Poppy Drive – Memorial Day 2022

Legionnaires were out amongst the town in front of the Middleburg Safeway offering Poppies to be worn in remembrance of Remembrance Day. $225 was collected, going to our Veteran Welfare fund. Our friends from Leesburg VFW Post 1177 helped with the event.

After the Battle at Ypres in the Flanders section of Belgium next to the border with French Flanders, an American cemetery was established with shallow graves. The graves were covered with lime to keep varmints from digging up the fallen. It was noticed that that red poppies were able to grow in this alkaline soil, a stark contract to the white of the lime.

The tradition to wear poppies as the symbol of Remembrance Day began in France by French resident, Anna Guérin and was soon adopted by England. Remembrance Day is celebrated in some of the U.K.’s Commonwealth member states, on the eleventh hour of the eleventh day of the eleventh month.
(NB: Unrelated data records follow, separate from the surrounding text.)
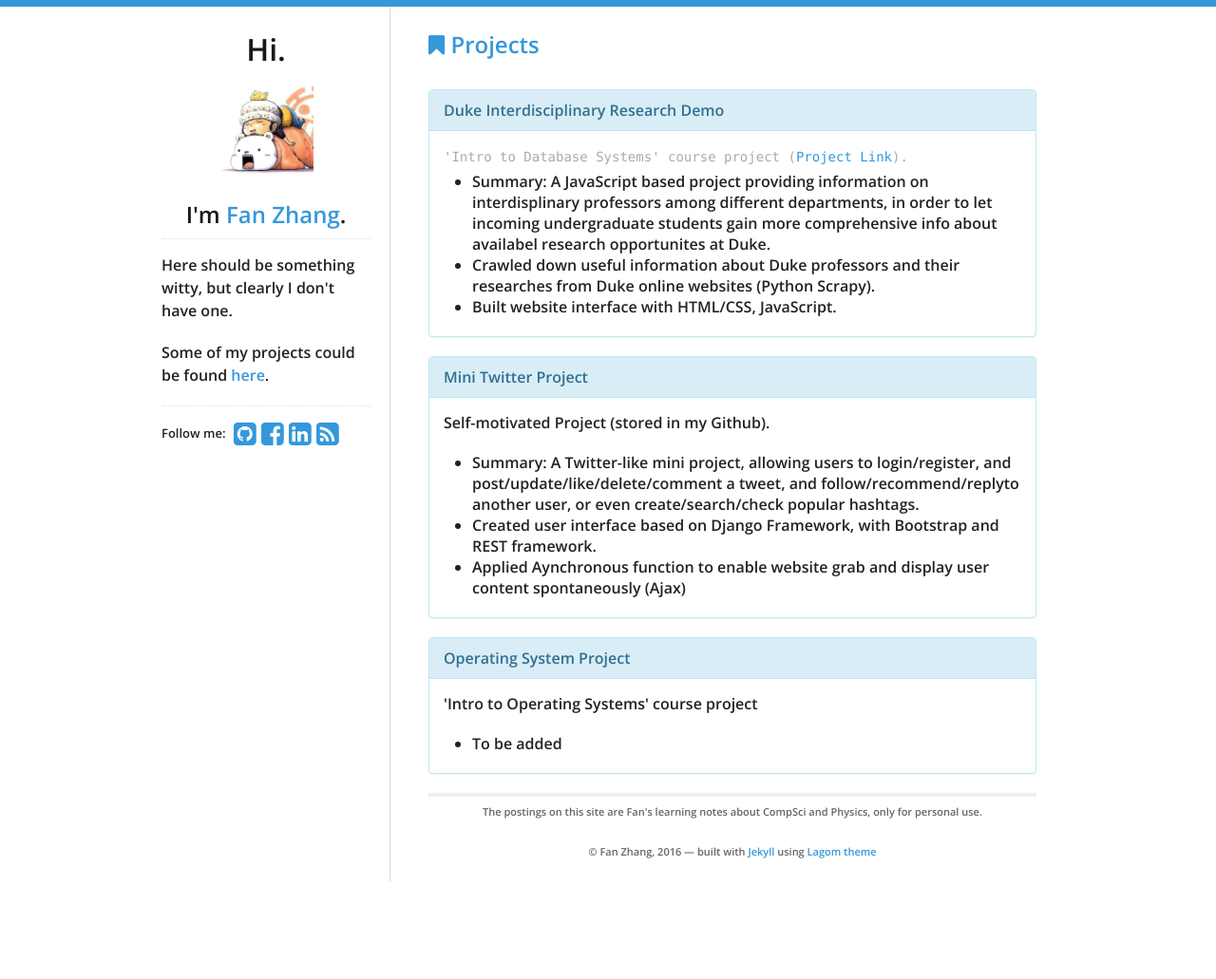
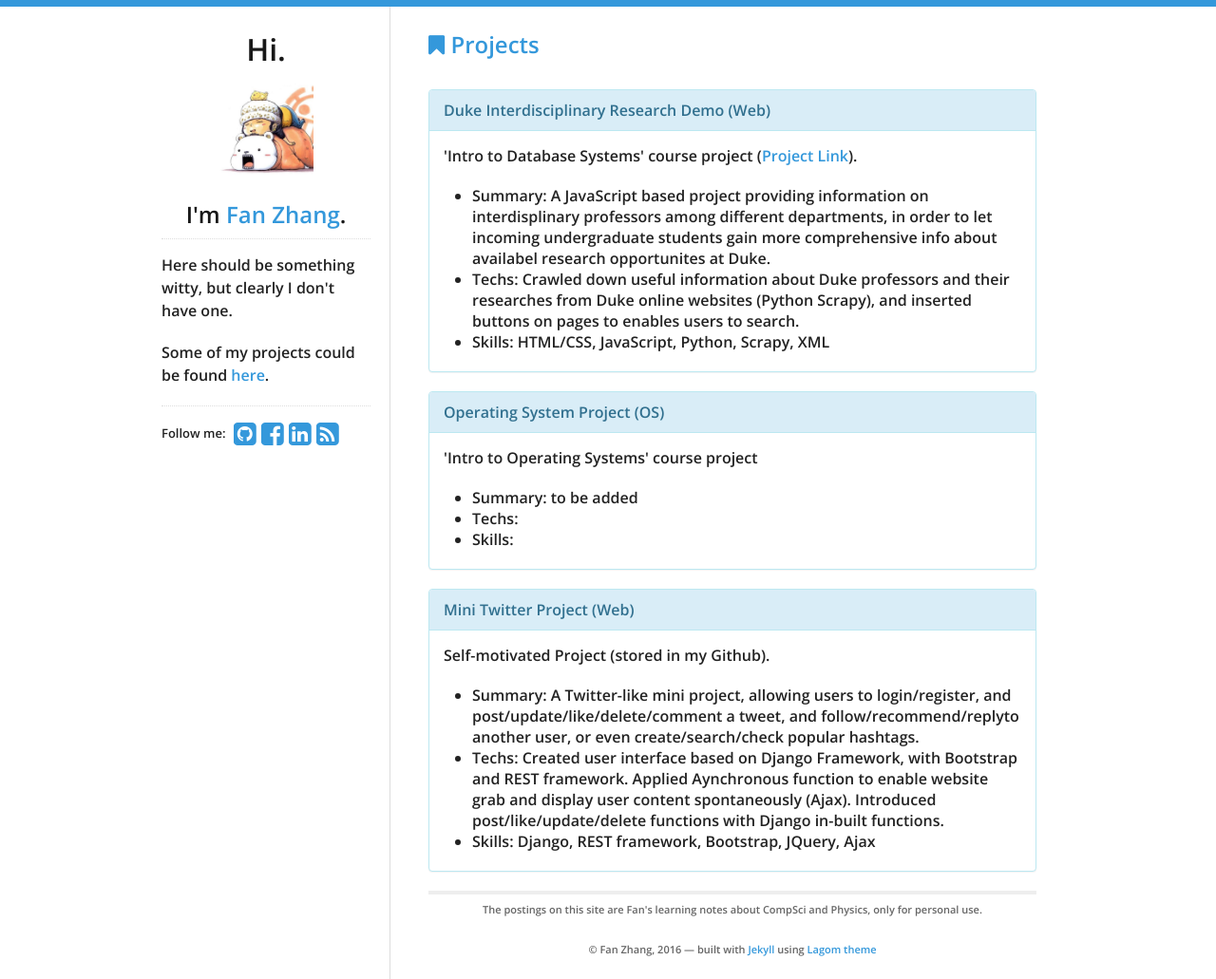
Before and after one commit to KimLakWon/fanfanman.github.io, a Jekyll site: the page built from project.html, in a window 1280 px wide. Shown: the whole page at 95% size. Built offline with Jekyll 4.4.1, drawn with Linux system fonts in a browser that asks for light colours; nearby versions of some CDN libraries; before the commit the page ends 928 px from its top, so only the background shows below that.

Commit message:
final commit to personal page today

```diff
--- a/project.html
+++ b/project.html
@@ -10,37 +10,40 @@ title: Blog Posts
     <!-- <br>
     <p>Currently I only have one personal project conducted in 2015-2016, which is <a href="https://fanfanman.github.io/assets/duketpresearch/duketpresearch.html" target="_blank">Duke TP Research Demo</a>.</p> -->
   <div class="panel panel-info">
-	  <div class="panel-heading">Duke Interdisciplinary Research Demo</div>
+	  <div class="panel-heading">Duke Interdisciplinary Research Demo (Web)</div>
 	  <div class="panel-body">
-	  	<span>'Intro to Database Systems' course project (<a href="https://fanfanman.github.io/assets/duketpresearch/duketpresearch.html" target="_blank">Project Link</a>).</span>
+	  	<p>'Intro to Database Systems' course project (<a href="https://fanfanman.github.io/assets/duketpresearch/duketpresearch.html" target="_blank">Project Link</a>).</p>
 	  	<ul>
 	    <li>Summary: A JavaScript based project providing information on interdisplinary professors among different departments, in order to let incoming undergraduate students gain more comprehensive info about availabel research opportunites at Duke.</li>
-	    <li>Crawled down useful information about Duke professors and their researches from Duke online websites (Python Scrapy).</li>
-	    <li>Built website interface with HTML/CSS, JavaScript.</li>
+	    <li>Techs: Crawled down useful information about Duke professors and their researches from Duke online websites (Python Scrapy), and inserted buttons on pages to enables users to search.</li>
+	    <li>Skills: HTML/CSS, JavaScript, Python, Scrapy, XML</li>
 	</ul>
 	  </div>
   </div>
+
   <div class="panel panel-info">
-	  <div class="panel-heading">Mini Twitter Project</div>
+	  <div class="panel-heading">Operating System Project (OS)</div>
+	  <div class="panel-body">
+	    <p>'Intro to Operating Systems' course project</p>
+	    <ul>
+	    	<li>Summary: to be added</li>
+	    	<li>Techs: </li>
+	    	<li>Skills: </li>
+	    </ul>
+	  </div>
+  </div>
+
+
+  <div class="panel panel-info">
+	  <div class="panel-heading">Mini Twitter Project (Web)</div>
 	  <div class="panel-body">
 	    <p>Self-motivated Project (stored in my Github).</p>
 	    <ul>
 	    	<li>Summary: A Twitter-like mini project, allowing users to login/register, and post/update/like/delete/comment a tweet, and follow/recommend/replyto another user, or even create/search/check popular hashtags.
 	    	</li>
-	    	<li>Created user interface based on Django Framework, with Bootstrap and REST framework.
+	    	<li>Techs: Created user interface based on Django Framework, with Bootstrap and REST framework. Applied Aynchronous function to enable website grab and display user content spontaneously (Ajax). Introduced post/like/update/delete functions with Django in-built functions.
 	    	</li>
-	    	<li>Applied Aynchronous function to enable website grab and display user content spontaneously (Ajax)
-	    	</li>
-	    </ul>
-	  </div>
-  </div>
-  <div class="panel panel-info">
-	  <div class="panel-heading">Operating System Project</div>
-	  <div class="panel-body">
-	    <p>'Intro to Operating Systems' course project</p>
-	    <ul>
-	    	<li>To be added
-	    	</li>
+	    	<li>Skills: Django, REST framework, Bootstrap, JQuery, Ajax</li>
 	    </ul>
 	  </div>
   </div>
```
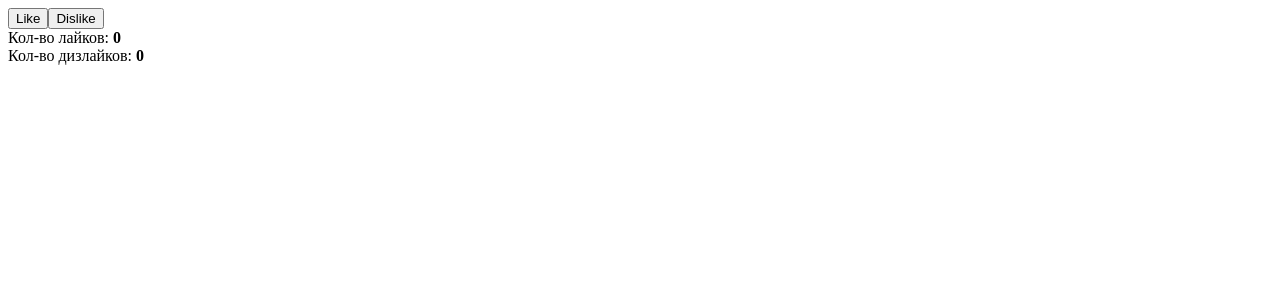
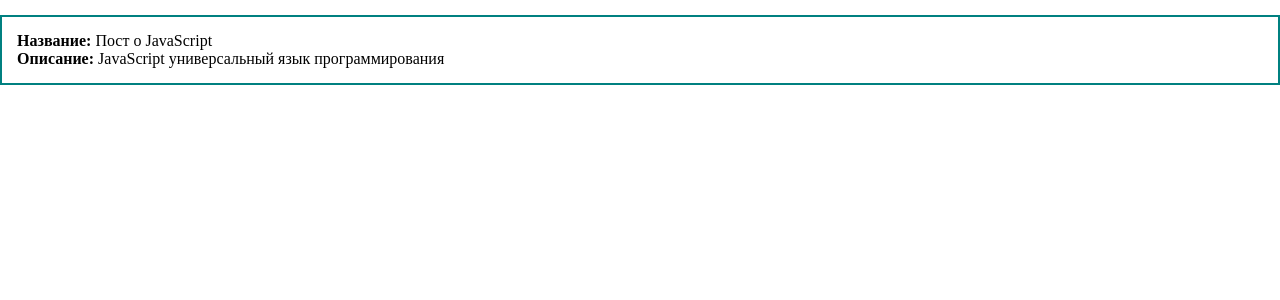
Before and after one commit to valeryyakishkin/vue3_course, a Vue app: page / in a window 1280 px wide. Shown: the top 300 px of the page. Built offline with nearby package versions, Linux system fonts and the light colour scheme.

Commit message:
[5]: Styles

```diff
--- a/src/App.vue
+++ b/src/App.vue
@@ -1,14 +1,11 @@
 <template>
   <div>
-    <div>
-      <button v-on:click="addLike">Like</button>
-      <button @click="addDislike">Dislike</button>
-    </div>
-    <div>
-      Кол-во лайков: <strong>{{ likes }}</strong>
-    </div>
-    <div>
-      Кол-во дизлайков: <strong>{{ dislikes }}</strong>
+    <div class="post">
+      <div><strong>Название:</strong> Пост о JavaScript</div>
+      <div>
+        <strong>Описание:</strong> JavaScript универсальный язык
+        программирования
+      </div>
     </div>
   </div>
 </template>
@@ -17,19 +14,25 @@
 export default {
   data() {
     return {
-      likes: 0,
-      dislikes: 0,
+      posts: [{ id: 1, title: "JavaScript", body: "Описание поста" }],
+      posts: [{ id: 2, title: "JavaScript 2", body: "Описание поста 2" }],
+      posts: [{ id: 3, title: "JavaScript 3", body: "Описание поста 3" }],
     };
   },
-  methods: {
-    addLike() {
-      this.likes += 1;
-    },
-    addDislike() {
-      this.dislikes += 1;
-    },
-  },
+  methods: {},
 };
 </script>
 
-<style></style>
+<style>
+* {
+  margin: 0;
+  padding: 0;
+  box-sizing: border-box;
+}
+
+.post {
+  padding: 15px;
+  border: 2px solid teal;
+  margin-top: 15px;
+}
+</style>
```
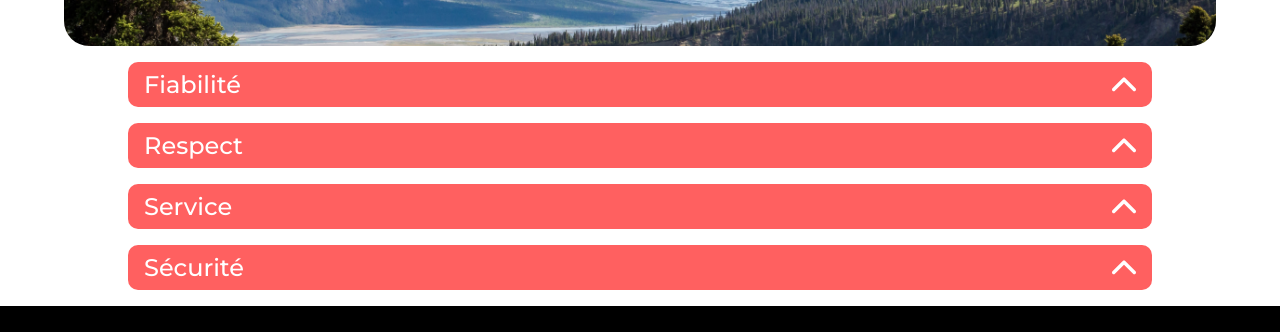
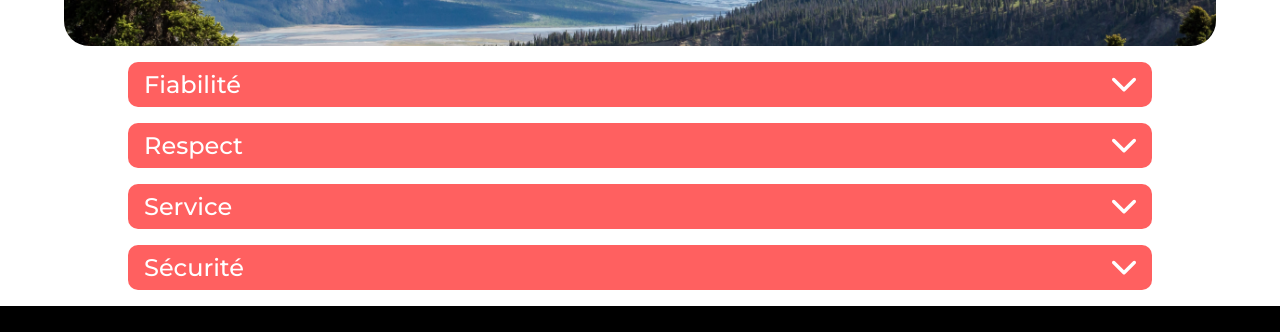
Before and after one commit to jajadiff/p8-kasa, a React (Create React App) app: page /about in a window 1280 px wide. Shown: the part 315-647 px from the top of the page. Built offline with nearby package versions, Linux system fonts and the light colour scheme.

Commit message:
update style

```diff
--- a/sass/components/_toggle.scss
+++ b/sass/components/_toggle.scss
@@ -17,5 +17,5 @@
 }
 
 .toggle__arrow--open {
-    transform: rotate(-0deg);
+    transform: rotate (0deg);
 }
--- a/src/styles/main.css
+++ b/src/styles/main.css
@@ -397,6 +397,15 @@ body {
   margin: 0;
 }
 
+.toggle__arrow {
+  transition: transform 0.2s ease-in-out;
+  transform: rotate(180deg);
+}
+
+.toggle__arrow--open {
+  transform: rotate 0deg;
+}
+
 .abouttoggle {
   display: flex;
   flex-direction: column;
```
Also changed, not shown: 1 other file (tests, documents, lock files or other folders).
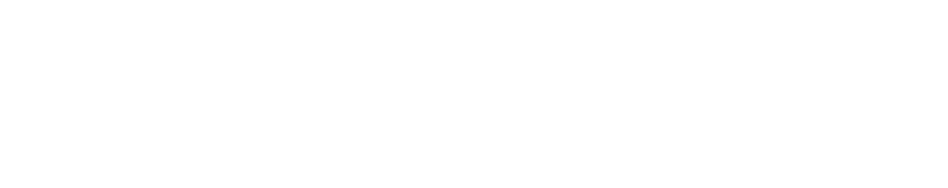
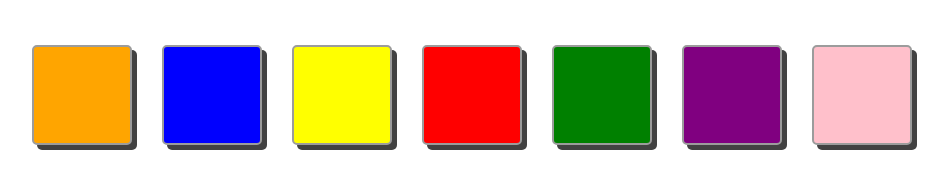
Before and after one commit to ahbenn86/fruit-boxes, a plain HTML site: page index.html in a window 1280 px wide. Shown: the whole page, without its empty margins (168-1116 px from the left). Drawn offline with Linux system fonts and the light colour scheme.

Commit message:
coded html | colored boxes

```diff
--- a/index.html
+++ b/index.html
@@ -8,6 +8,15 @@
     <title>Fruit Boxes 🍎</title>
 </head>
 <body>
+    <div class="fruit-boxes-container">
+        <div class="fruit-box" id="orange"></div>
+        <div class="fruit-box" id="blue"></div>
+        <div class="fruit-box" id="yellow"></div>
+        <div class="fruit-box" id="red"></div>
+        <div class="fruit-box" id="green"></div>
+        <div class="fruit-box" id="purple"></div>
+        <div class="fruit-box" id="pink"></div>
+    </div>
     <script src="script.js"></script>
 </body>
 </html>
--- a/styles.css
+++ b/styles.css
@@ -0,0 +1,43 @@
+* {
+    margin: 0;
+    padding: 0;
+    box-sizing: border-box;
+}
+
+
+.fruit-boxes-container {
+    display: flex;
+    justify-content: center;
+    margin-top: 30px;
+}
+
+.fruit-box {
+    width: 100px;
+    height: 100px;
+    margin: 15px;
+    border: 2px solid rgb(156, 156, 156);
+    border-radius: 5%;
+    box-shadow: 5px 5px rgba(0, 0, 0, 0.742);
+}
+
+#orange {
+    background-color: orange;
+}
+#blue {
+    background-color: blue;
+}
+#yellow {
+    background-color: yellow;
+}
+#red {
+    background-color: red;
+}
+#green {
+    background-color: green;
+}
+#purple {
+    background-color: purple;
+}
+#pink {
+    background-color: pink;
+}
```
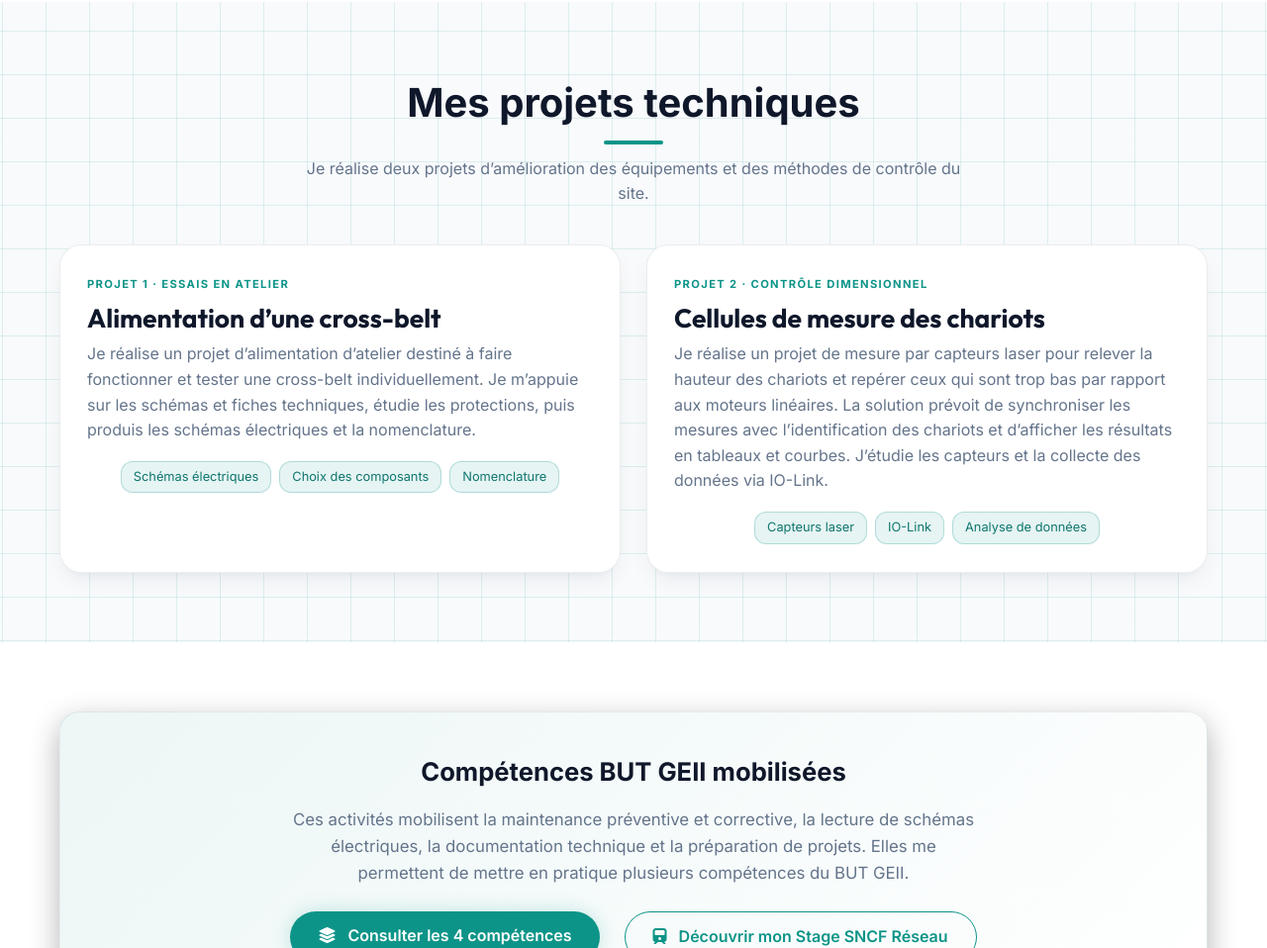
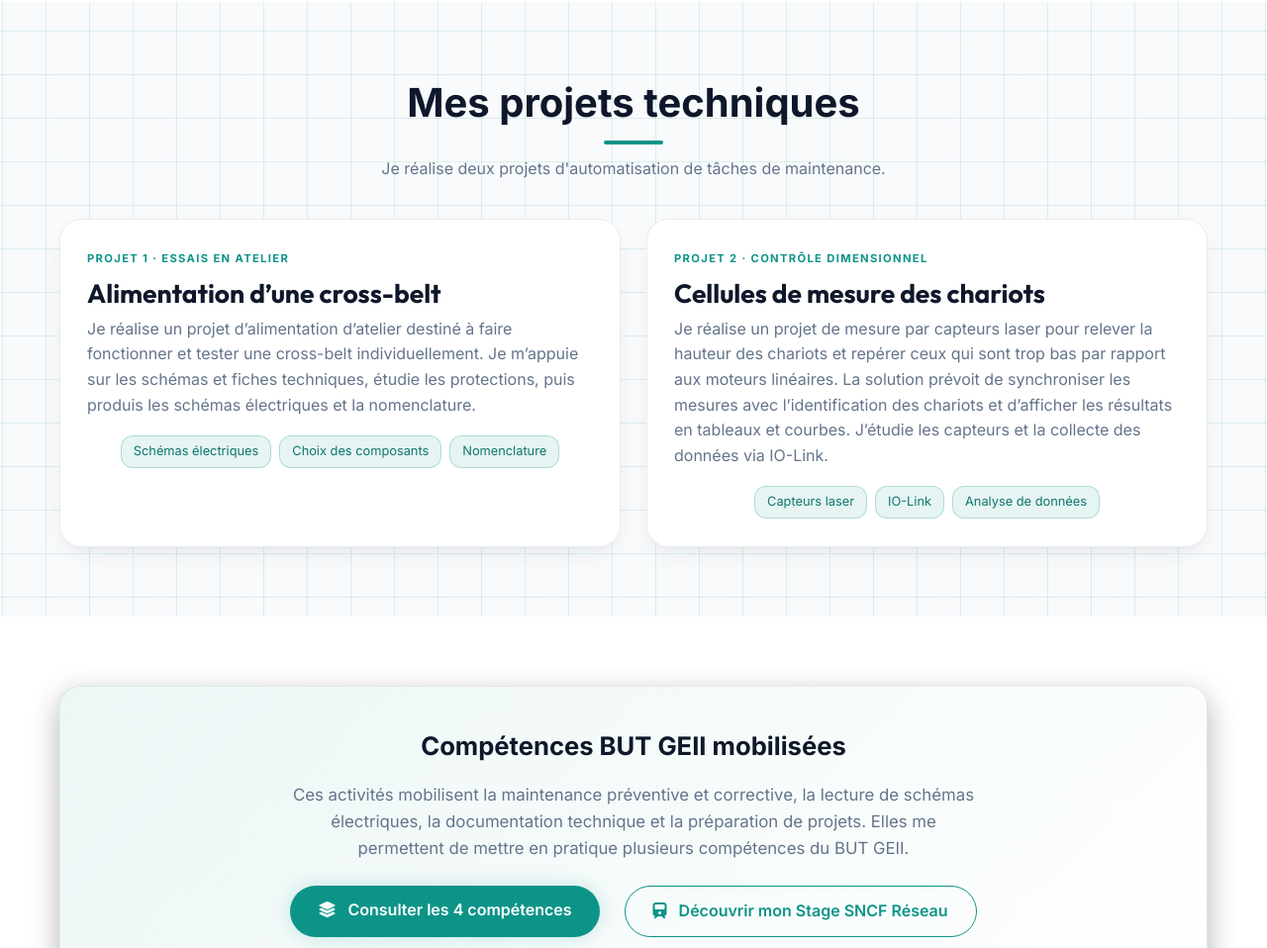
Before and after one commit to Manny1374/portfolio, a plain HTML site: page alternance.html in a window 1280 px wide. Shown: the part 1817-2775 px from the top of the page at 99% size. Drawn offline with Linux system fonts and the light colour scheme.

Commit message:
Préciser l’objectif des projets d’alternance

```diff
--- a/alternance.html
+++ b/alternance.html
@@ -153,7 +153,7 @@
         <section id="realisations" class="section">
             <div class="container">
                 <h2 class="section-title">Mes projets techniques</h2>
-                <p class="section-intro">Je réalise deux projets d’amélioration des équipements et des méthodes de contrôle du site.</p>
+                <p class="section-intro">Je réalise deux projets d'automatisation de tâches de maintenance.</p>
                 <div class="project-showcase">
                     <article class="project-card">
                         <div class="project-info">
```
The first American person to suggest the wearing of poppies to honor the fallen Soldiers of WWI was Moina Belle Michael, of Atlanta, Georgia, a teacher, who came to be known as “The Poppy Lady.” On September 29, 1920, she was able to convince the National American Legion convention to use the “Flanders Fields Memorial Poppy” as America’s emblem of Remembrance.  

The scourge of wartime death was memorialized in a poem written during the First World War by Canadian physician Lieutenant-Colonel John McCrae entitled, “In Flanders Fields”

In Flanders fields the poppies blow
Between the crosses, row on row,
  That mark our place; and in the sky
  The larks, still bravely singing, fly
Scarce heard amid the guns below.

We are the Dead. Short days ago
We lived, felt dawn, saw sunset glow,
Loved and were loved, and now we lie
  In Flanders fields.

Take up our quarrel with the foe:
To you from failing hands we throw
  The torch; be yours to hold it high.
  If ye break faith with us who die
We shall not sleep, though poppies grow
      In Flanders fields.

  • Poppy Drive 2022
  • Poppy Drive 2022